Task item: Find all the lines in the material below with the word "Please", and copy them.

Records to use:
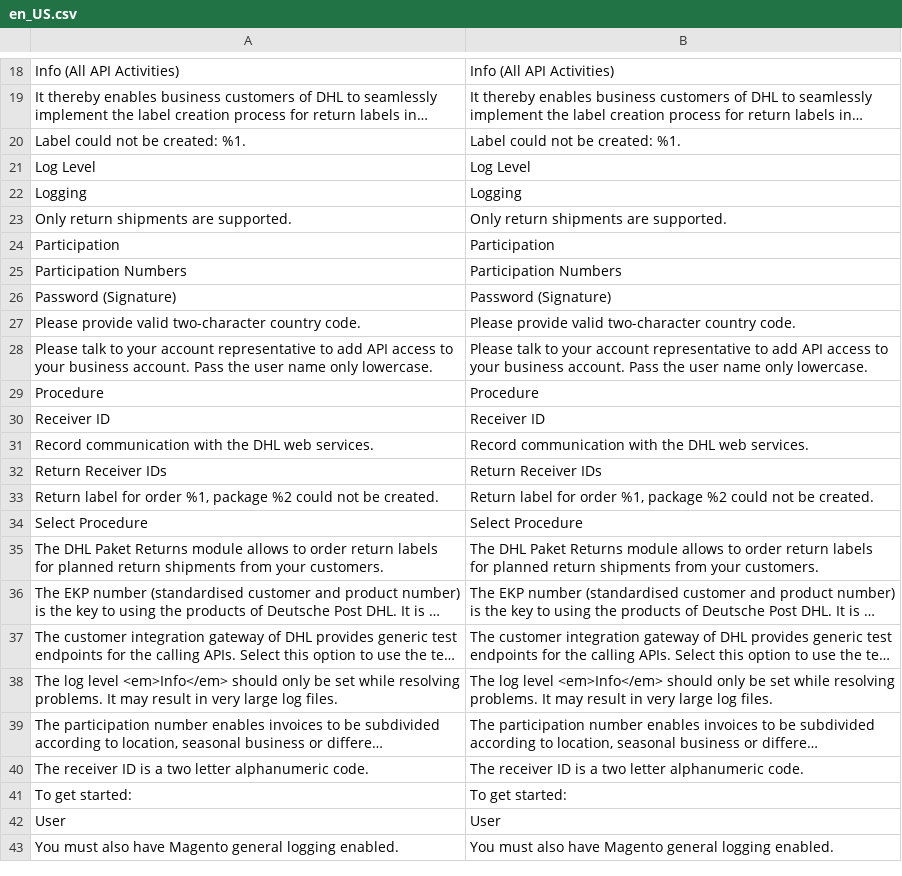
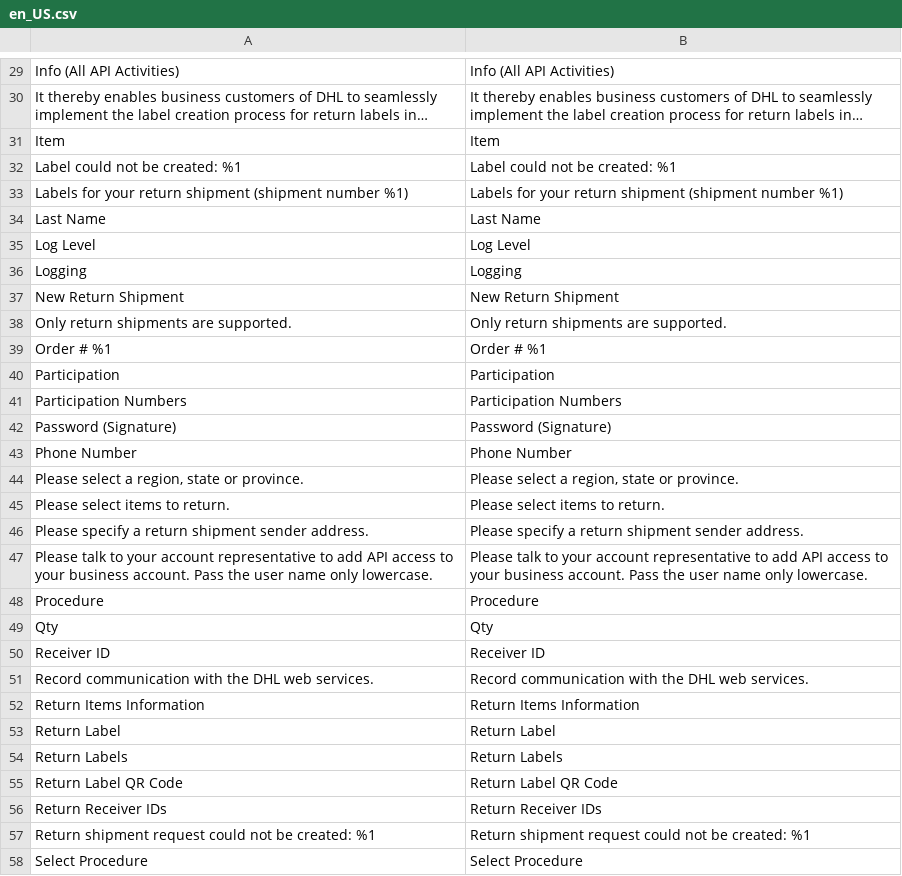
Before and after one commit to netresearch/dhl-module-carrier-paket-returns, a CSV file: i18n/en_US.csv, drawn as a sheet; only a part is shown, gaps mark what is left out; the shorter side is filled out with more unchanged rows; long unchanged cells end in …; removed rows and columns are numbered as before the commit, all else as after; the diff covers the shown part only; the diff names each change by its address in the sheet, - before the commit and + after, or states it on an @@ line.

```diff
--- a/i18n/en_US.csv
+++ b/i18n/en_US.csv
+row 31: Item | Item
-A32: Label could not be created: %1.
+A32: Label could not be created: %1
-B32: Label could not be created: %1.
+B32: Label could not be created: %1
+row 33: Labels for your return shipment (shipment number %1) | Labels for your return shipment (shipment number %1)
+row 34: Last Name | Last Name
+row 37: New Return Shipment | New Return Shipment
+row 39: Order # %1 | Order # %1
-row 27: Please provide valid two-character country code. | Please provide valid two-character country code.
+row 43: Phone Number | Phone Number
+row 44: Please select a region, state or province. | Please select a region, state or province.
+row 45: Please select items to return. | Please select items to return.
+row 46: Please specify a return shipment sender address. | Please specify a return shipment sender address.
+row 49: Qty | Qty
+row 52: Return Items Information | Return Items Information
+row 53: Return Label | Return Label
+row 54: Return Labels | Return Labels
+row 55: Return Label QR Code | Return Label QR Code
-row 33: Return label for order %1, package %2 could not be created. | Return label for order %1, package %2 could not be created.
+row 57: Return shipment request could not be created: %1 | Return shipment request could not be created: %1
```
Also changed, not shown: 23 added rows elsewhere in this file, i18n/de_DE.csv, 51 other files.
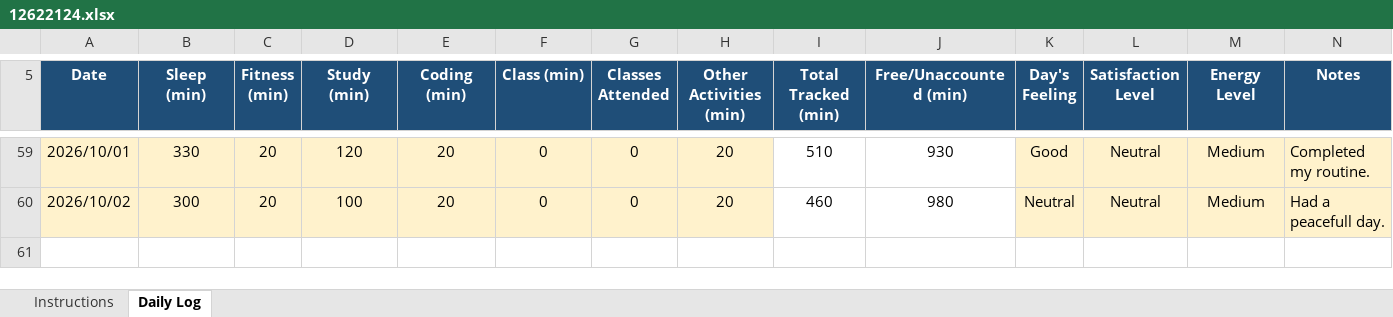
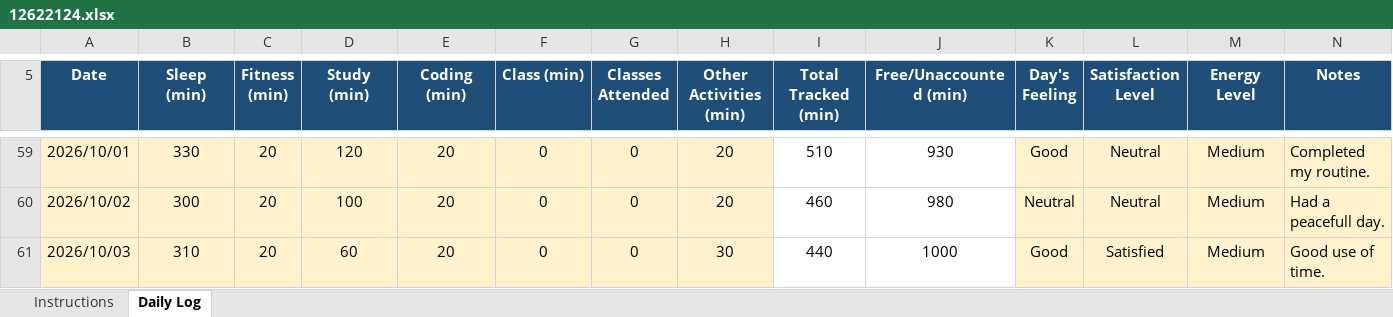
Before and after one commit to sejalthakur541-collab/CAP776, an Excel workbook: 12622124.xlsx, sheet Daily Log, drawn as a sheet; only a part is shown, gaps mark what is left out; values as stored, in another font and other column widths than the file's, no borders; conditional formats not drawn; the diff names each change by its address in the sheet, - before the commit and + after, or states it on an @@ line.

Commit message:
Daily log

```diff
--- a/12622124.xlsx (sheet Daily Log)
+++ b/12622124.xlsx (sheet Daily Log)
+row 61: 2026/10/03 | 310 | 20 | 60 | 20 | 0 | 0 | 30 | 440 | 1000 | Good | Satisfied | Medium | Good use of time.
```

Exercise answer:
-row 27: Please provide valid two-character country code. | Please provide valid two-character country code.
+row 44: Please select a region, state or province. | Please select a region, state or province.
+row 45: Please select items to return. | Please select items to return.
+row 46: Please specify a return shipment sender address. | Please specify a return shipment sender address.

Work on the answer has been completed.